attacking stroke in badminton. A smash is hit to the floor so forcefully
that the opponent has no chance to return the shuttle before it hits the
ground. The hardest smash has been recorded at more than 160 mph (260
also use two looping strokes that knock the shuttle high and deep. The
lift, or lob, is an offensive stroke made from the middle or front of the
court. This shot sends the shuttle in a high arc above the opponentís
reach, forcing the opponent to the back of the court. The clear is a
similar stroke, but it is used for defensive purposes when players find
themselves out of position.

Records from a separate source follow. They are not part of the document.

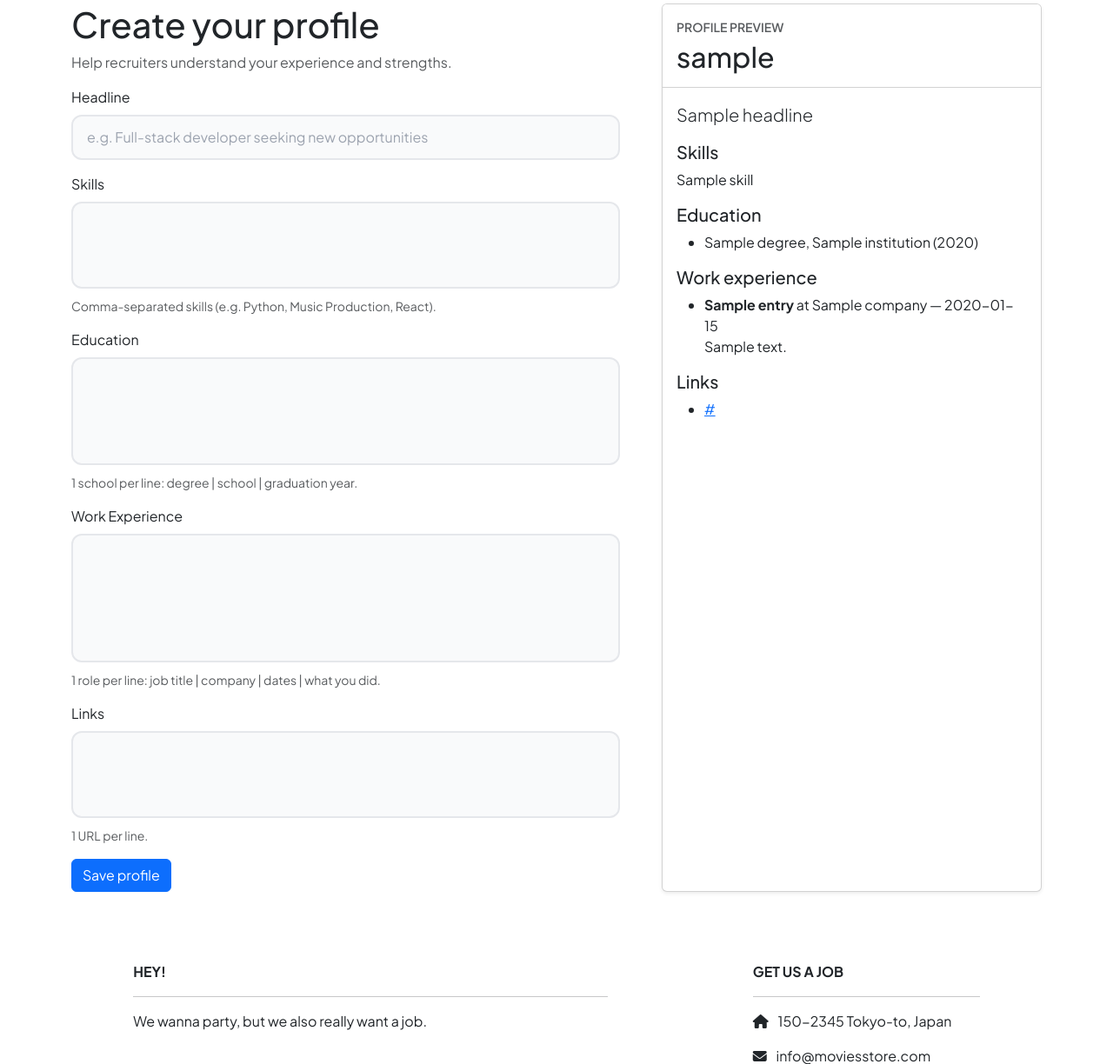
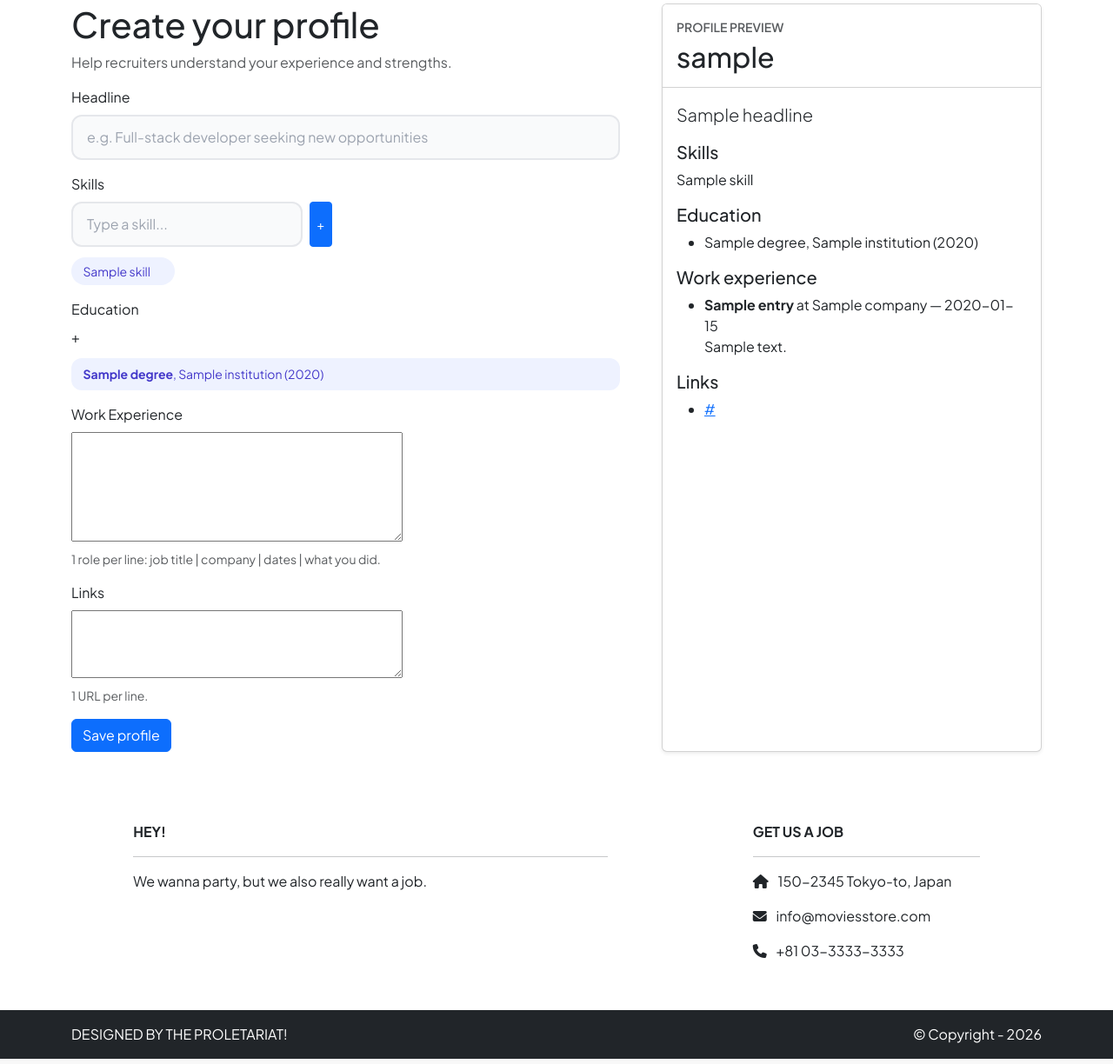
Before and after one commit to zh-yng/projecttwo, a Django app: template accounts/templates/accounts/profile.html in a window 1280 px wide. Shown: the part 116-1340 px from the top of the page at 87% size. Run offline with Django 5.2, Linux system fonts and the light colour scheme; tables that the repository leaves empty hold one stand-in row (values such as "Sample post"); the template is opened without the code that fills it: values that come from a table or form of the project are taken from there, most other values are stand-ins (such as "Sample title", 1, 10 or a date in 2020); some libraries are stand-ins or nearby versions.

Commit message:
Changed style of buttons in profile

```diff
--- a/accounts/forms.py
+++ b/accounts/forms.py
@@ -8,7 +8,7 @@
 class ProfileForm(forms.ModelForm):
     skills = forms.CharField(
         required=False,
-        widget=forms.Textarea(attrs={"rows": 3}),
+        widget=forms.HiddenInput(),
         help_text="Comma-separated skills (e.g. Python, Music Production, React).",
     )
     education = forms.CharField(
@@ -104,12 +104,20 @@
         return links
 
 class CustomUserCreationForm(UserCreationForm):
+    role = forms.ChoiceField(
+        choices=[
+            (User.Role.JOB_SEEKER, "Job Seeker"),
+            (User.Role.RECRUITER, "Recruiter"),
+        ],
+        widget=forms.Select(attrs={"class": "form-control"}),
+    )
     class Meta(UserCreationForm.Meta):
         model = User
+        fields = ("username", "first_name", "last_name", "role")
 
     def __init__(self, *args, **kwargs):
         super(CustomUserCreationForm, self).__init__(*args, **kwargs)
-        for fieldname in ['username', 'password1', 'password2']:
+        for fieldname in ['username', 'first_name', 'last_name', 'password1', 'password2']:
             self.fields[fieldname].help_text = None
             self.fields[fieldname].widget.attrs.update({'class': 'form-control'})
 
--- a/accounts/templates/accounts/profile.html
+++ b/accounts/templates/accounts/profile.html
@@ -6,22 +6,83 @@
         <div class="col-lg-7">
             <h1>Create your profile</h1>
             <p class="text-muted">Help recruiters understand your experience and strengths.</p>
-            <form method="post" novalidate class="profile-form">
+
+            <form method="post" novalidate class="profile-form" id="profile-form">
                 {% csrf_token %}
                 {% for field in form %}
+                {% if field.name == 'headline' %}
                 <div class="mb-3">
                     <label class="form-label d-block" for="{{ field.id_for_label }}">{{ field.label }}</label>
                     {{ field }}
-                    {% if field.help_text %}
-                    <div class="form-text">{{ field.help_text }}</div>
-                    {% endif %}
-                    {% for error in field.errors %}
-                    <div class="text-danger">{{ error }}</div>
+                    {% if field.help_text %}<div class="form-text">{{ field.help_text }}</div>{% endif %}
+                    {% for error in field.errors %}<div class="text-danger">{{ error }}</div>{% endfor %}
+                </div>
+                {% endif %}
+                {% endfor %}
+            </form>
+
+            <div class="mb-3">
+                <label class="form-label d-block">Skills</label>
+                <form method="post" action="{% url 'accounts:add_skill' %}" class="tag-entry">
+                    {% csrf_token %}
+                    <input type="text" name="skill" class="tag-entry-input" placeholder="Type a skill...">
+                    <button type="submit" class="btn btn-primary btn-sm">+</button>
+                </form>
+                <ul class="tag-list">
+                    {% for skill in profile_user.skills %}
+                    <li class="tag-pill">
+                        <span>{{ skill }}</span>
+                        <form method="post" action="{% url 'accounts:remove_skill' forloop.counter0 %}"
+                            class="tag-remove-form">
+                            {% csrf_token %}
+                            <button type="submit" class="tag-remove"><i class="fas fa-times"></i></button>
+                        </form>
+                    </li>
                     {% endfor %}
-                </div>
-                {% endfor %}
-                <button class="btn btn-primary" type="submit">Save profile</button>
-            </form>
+                </ul>
+            </div>
+
+            <div class="mb-3">
+                <label class="form-label d-block">Education</label>
+                <details class="entry-details">
+                    <summary class="btn, btn-primary btn-sm">+</summary>
+                    <form method="post" action="{% url 'accounts:add_education' %}" class="entry-form mt-2">
+                        {% csrf_token %}
+                        <input type="text" name="degree" placeholder="Degree Name" class="mb-2">
+                        <input type="text" name="institution" placeholder="School Name" class="mb-2">
+                        <input type="text" name="graduation_year" placeholder="Graduation Year" class="mb-2">
+                        <button type="submit" class="btn btn-primary btn-sm">Add</button>
+                    </form>
+                </details>
+                <ul class="stacked-list">
+                    {% for entry in profile_user.education %}
+                    <li class="stacked-pill">
+                        <div>
+                            <strong>{{ entry.degree }}</strong>{% if entry.institution %}, {{ entry.institution }}
+                            {% endif %}
+                            {% if entry.graduation_year %} ({{ entry.graduation_year }}){% endif %}
+                        </div>
+                        <form method="post" action="{% url 'accounts:remove_education' forloop.counter0 %}"
+                            class="tag-remove-form">
+                            {% csrf_token %}
+                            <button type="submit" class="tag-remove"><i class="fas fa-times"></i></button>
+                        </form>
+                    </li>
+                    {% endfor %}
+                </ul>
+            </div>
+
+            {% for field in form %}
+            {% if field.name != 'headline' and field.name != 'skills' and field.name != 'education' %}
+            <div class="mb-3">
+                <label class="form-label d-block" for="{{ field.id_for_label }}">{{ field.label }}</label>
+                {{ field }}
+                {% if field.help_text %}<div class="form-text">{{ field.help_text }}</div>{% endif %}
+                {% for error in field.errors %}<div class="text-danger">{{ error }}</div>{% endfor %}
+            </div>
+            {% endif %}
+            {% endfor %}
+            <button class="btn btn-primary" type="submit" form="profile-form">Save profile</button>
         </div>
         <div class="col-lg-5">
             <div class="card h-100 shadow-sm">
@@ -68,5 +129,4 @@
             </div>
         </div>
     </div>
-</div>
-{% endblock content %}
+    {% endblock content %}
--- a/accounts/urls.py
+++ b/accounts/urls.py
@@ -10,4 +10,8 @@
     path("login/", views.login, name="login"),
     path("logout/", views.logout, name="logout"),
     path("signup/", views.signup, name="signup"),
+    path('profile/skills/add/', views.add_skill, name="add_skill"),
+    path('profile/skills/remove/<int:index>/', views.remove_skill, name="remove_skill"),
+    path('profiel/education/add/', views.add_education, name="add_education"),
+    path('profile/education/remove/<int:index>/', views.remove_education, name="remove_education"),
 ]
--- a/config/static/css/style.css
+++ b/config/static/css/style.css
@@ -8,7 +8,8 @@
 }
 
 .profile-form input,
-.profile-form textarea {
+.profile-form textarea,
+.tag-entry-input {
     font-family: inherit;
     resize: none;
     width: 100%;
@@ -19,6 +20,103 @@
 }
 
 .profile-form input::placeholder,
-.profile-form textarea::placeholder {
+.profile-form textarea::placeholder,
+.tag-entry-input::placeholder {
     color: #9ca3af;
 }
+
+.tag-entry {
+    display: flex;
+    gap: 0.5rem;
+    max-width: 300px;
+}
+
+.tag-list {
+    list-style: none;
+    display: flex;
+    flex-wrap: wrap;
+    gap: 0.5rem;
+    padding: 0;
+    margin: 0.75rem 0 0;
+}
+
+.tag-pill {
+    position: relative;
+    display: flex;
+    align-items: center;
+    background: #eef2ff;
+    color: #4338ca;
+    border-radius: 999px;
+    padding: 0.35rem 1.75rem 0.35rem 0.85rem;
+    font-size: 0.875rem;
+}
+
+.tag-remove-form {
+    position: absolute;
+    right: 0.5rem;
+    top: 50%;
+    transform: translateY(-50%);
+}
+
+.tag-remove {
+    border: none;
+    background: none;
+    padding: 0;
+    line-height: 1;
+    color: #4338ca;
+    opacity: 0;
+    cursor: pointer;
+    transition: opacity 0.15s ease;
+}
+
+.tag-pill:hover .tag-remove {
+    opacity: 1;
+}
+
+.entry-details summary {
+    list-style: none;
+    cursor: pointer;
+    width: fit-content;
+}
+
+.entry-details summary::-webkit-details-marker {
+    display: none;
+}
+
+.entry-form {
+    display: flex;
+    flex-direction: column;
+    max-width: 300px;
+}
+
+.stacked-list {
+    list-style: none;
+    display: flex;
+    flex-direction: column;
+    gap: 0.5rem;
+    padding: 0;
+    margin: 0.75rem 0 0;
+}
+
+.stacked-pill {
+    position: relative;
+    display: flex;
+    align-items: center;
+    justify-content: space-between;
+    background: #eef2ff;
+    color: #4338ca;
+    border-radius: 12px;
+    padding: 0.5rem 1.75rem 0.5rem 0.85rem;
+    font-size: 0.875rem;
+}
+
+.stacked-pill .tag-remove-form {
+    position: absolute;
+    right: 0.5rem;
+    top: 50%;
+    transform: translateY(-50%);
+}
+
+.stacked-pill:hover .tag-remove {
+    opacity: 1;
+}
```
Also changed, not shown: accounts/views.py (+62 -0 lines).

The high arc gives players time to return to
the middle of the court and to prepare for another rally.
badminton enthusiasts play in clubs or at local and regional levels. Top
players compete in the World Grand Prix series, an international circuit
of tournaments sanctioned by the IBF.
world championships are badmintonís biggest event and are held every two
years. The tournament features five competitions: menís and womenís
singles, menís and womenís doubles, and mixed doubles. The world
championships are always preceded the previous week at the same venue by
the Sudirman Cup world mixed team championships, where contests between
nations are decided by five matches: menís and womenís singles,
menís and womenís doubles, and mixed doubles.
of badmintonís most exciting events are the menís Thomas Cup and the
womenís Uber Cup. These world team championships, which take place every
two years side by side at the same time and at the same venue, have
continental qualifying rounds. Contests are staged in a round-robin format
with knockout finals at both the qualifying stages in February and the
grand finals in May. Thomas Cup and Uber Cup contests consist of three
singles and two doubles matches.
major events are the European championships, held every two years, and the
Olympic Games and the Commonwealth Games, both held every four years.
IBF, located in Cheltenham, England, regulates all these events and is the
sportís governing body. Representatives from Canada, Denmark, England,
France, Ireland, The Netherlands, New Zealand, Scotland, and Wales founded
the organization in 1934. Today the IBF has about 140 member nations.